It’s been two weeks since the Pensacola Mini-Conference, and Gil Kracke’s excellent break-out session is still very much on my mind. If you haven’t downloaded it yet, do yourself the favor. You won’t be disappointed!

Gil started his thesis from a very old concept, called incurvatus in se, a term that some say originated with Augustine, and which can be defined as a life lived looking “inward” at ourselves rather than looking “outward” to God.

The idea of incurvatus in se is sort of like a form of spina bifida, whereby our backs are curved inward on themselves so far that our heads are in a position whereby we can see nothing but our own belly buttons. And because our own navels are all that we can see, we worship them. They become an idol for us. In fact, they become the idol of all idols, because from this worship of self all of our other idols are formed.

This is our state in the absence of an action from God to straighten us such that we can finally look to Him. But what about our state once we are regenerated, when we are in Christ and have thus already been straightened so that we can see God? Does the concept of incurvatus in se still apply to us? Of course it does!

As a resident of the central Gulf Coast, I have seen the curved-inward state of humanity played out in spades during Mardi Gras week.

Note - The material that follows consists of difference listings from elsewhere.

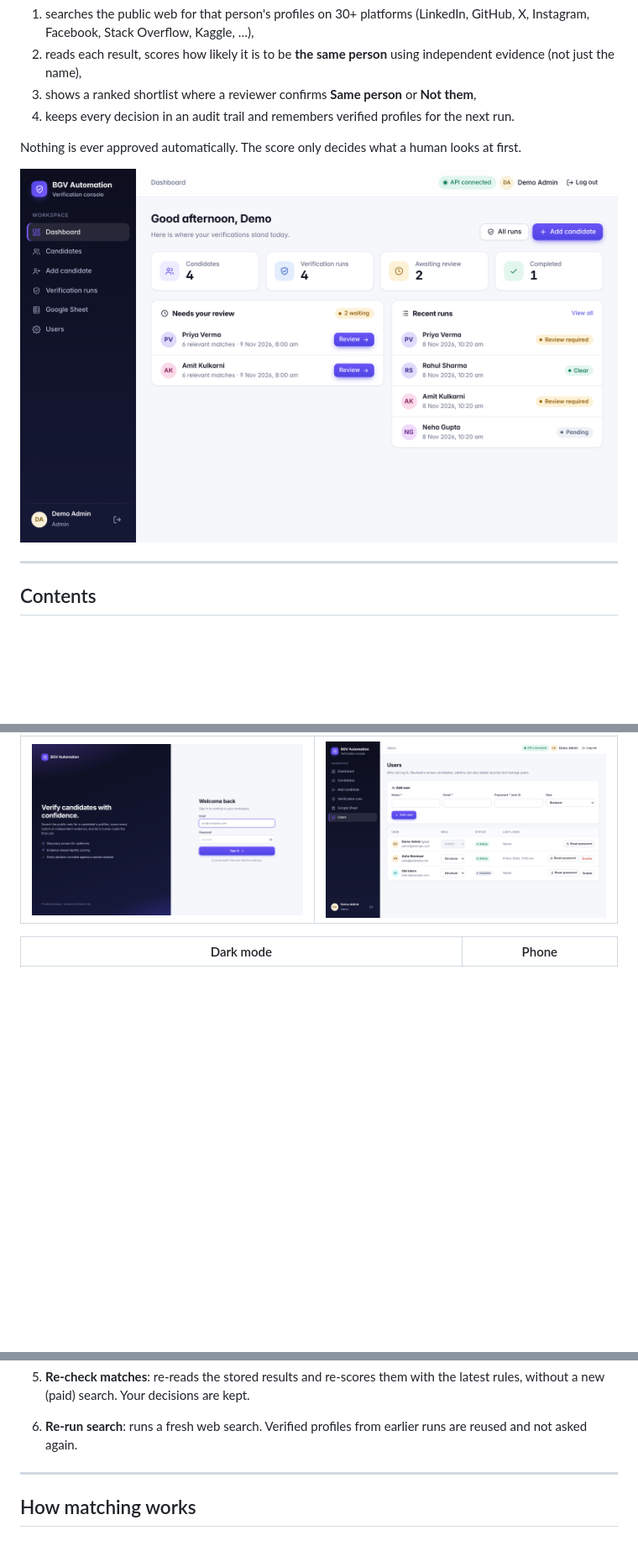
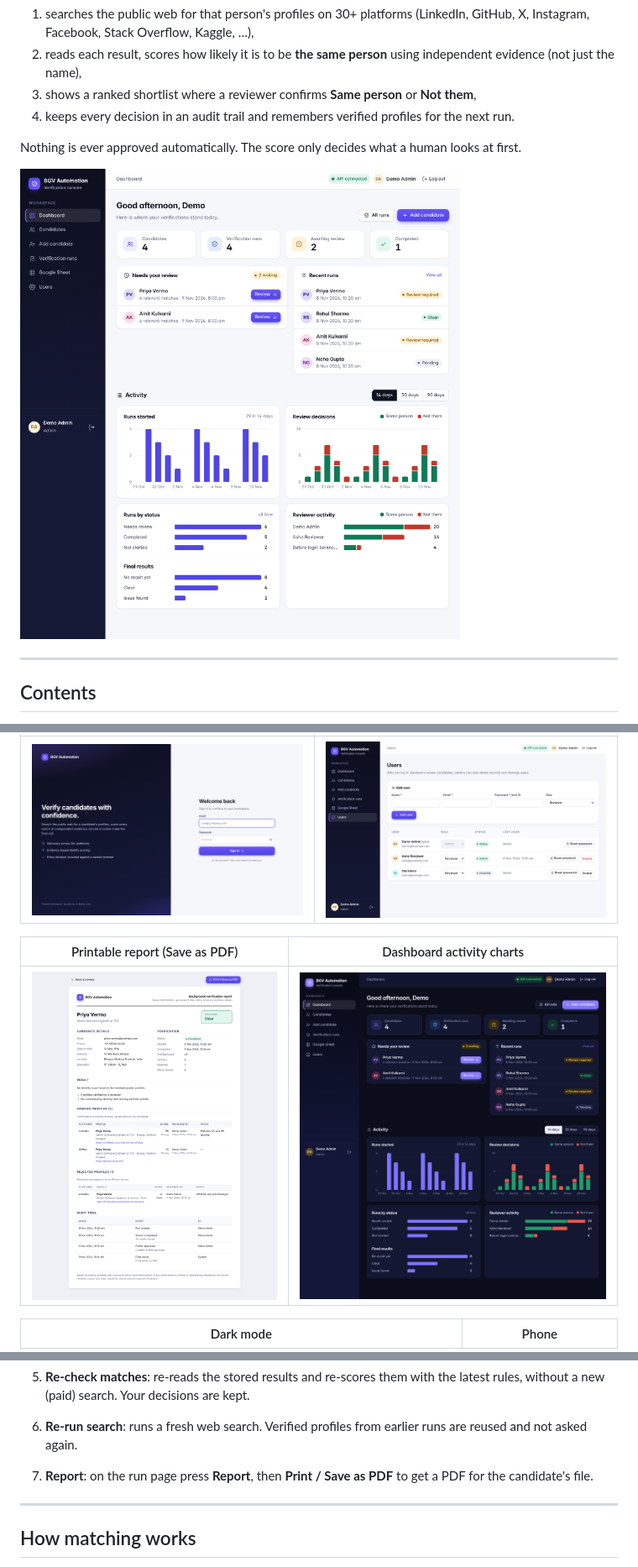
Before and after one commit to Luckyverma04/Background_verification_software, a Markdown page: README.md, 3 parts joined by grey strips. Shown at 84% size. Rendered like a GitHub page; pictures changed too: docs/screenshots/dashboard-dark.png (added), docs/screenshots/dashboard.png, docs/screenshots/report.png (added); blank space fills up the shorter version.

```diff
--- a/README.md
+++ b/README.md
@@ -49,6 +49,10 @@ _All screenshots use made-up demo data._
 |---|---|
 | ![Login](docs/screenshots/login.png) | ![Users](docs/screenshots/users.png) |
 
+| Printable report (Save as PDF) | Dashboard activity charts |
+|---|---|
+| ![Verification report](docs/screenshots/report.png) | ![Dashboard charts](docs/screenshots/dashboard-dark.png) |
+
 | Dark mode | Phone |
 |---|---|
 | ![Dark mode](docs/screenshots/review-dark.png) | <img src="docs/screenshots/mobile.png" alt="Phone layout" width="260"> |
@@ -262,6 +268,7 @@ Every API route except `GET /api/health` and `POST /api/auth/login` needs `Autho
 4. **Add profile**: if you already know a profile the search did not find, add it directly; mark it *Verified* to record it in the registry.
 5. **Re-check matches**: re-reads the stored results and re-scores them with the latest rules, without a new (paid) search. Your decisions are kept.
 6. **Re-run search**: runs a fresh web search. Verified profiles from earlier runs are reused and not asked again.
+7. **Report**: on the run page press **Report**, then **Print / Save as PDF** to get a PDF for the candidate's file.
 
 ---
 
```
Also changed, not shown: other parts of README.md (+4 -1 lines), 12 other files.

As fallen creatures we are easily bent and bowed by any outside force that would bring us back in contact with our belly buttons, and Mardi Gras certainly sufficed for me, but you can fill in the blank with anything that has recently taken your focus away from God and back to your own navel.

Truth be told, our nature is so deeply curved in on itself that one could say that somewhere deep down inside we actually prefer the curved-inward state. This is where simul justus et peccator (“at once justified AND sinner”) comes into the equation, because even though we are saved and justified, a part of us still longs for the “old man”, the lost lane-end into who we were when we were so comfortable and happy living our sinful lives, thinking that such is the way things are supposed to be.

And once we have been curved back inward on ourselves, there we will stay until acted upon by the only outside force that can correct this, as Gil described it, the “left hand of God” taking us by the chin and straightening us up so that we can focus once again on Him. And God does this for us again and again (and again).

So this is my hope for today, after having single-handedly consumed three-fourths of a cream cheese king cake by myself yesterday (and that’s just the tip of the ice berg!): that on this Ash Wednesday and throughout this Lenten season, we will be focused not on our own bellies (and mine has grown significantly during Mardi Gras), but may instead be focused on Him. That we may say “Good-bye, belly button” today.

Of course I hope and pray this knowing all to well that none of us can make such a thing happen on our own, because our natural state is a sinful one. Original sin is the only theological concept that can be empirically proven, because all we have to do in order to see it is look honestly at our own behavior.

That’s why this change in our state always requires the “left hand of God” to bring it about.

More on that subject in my next post…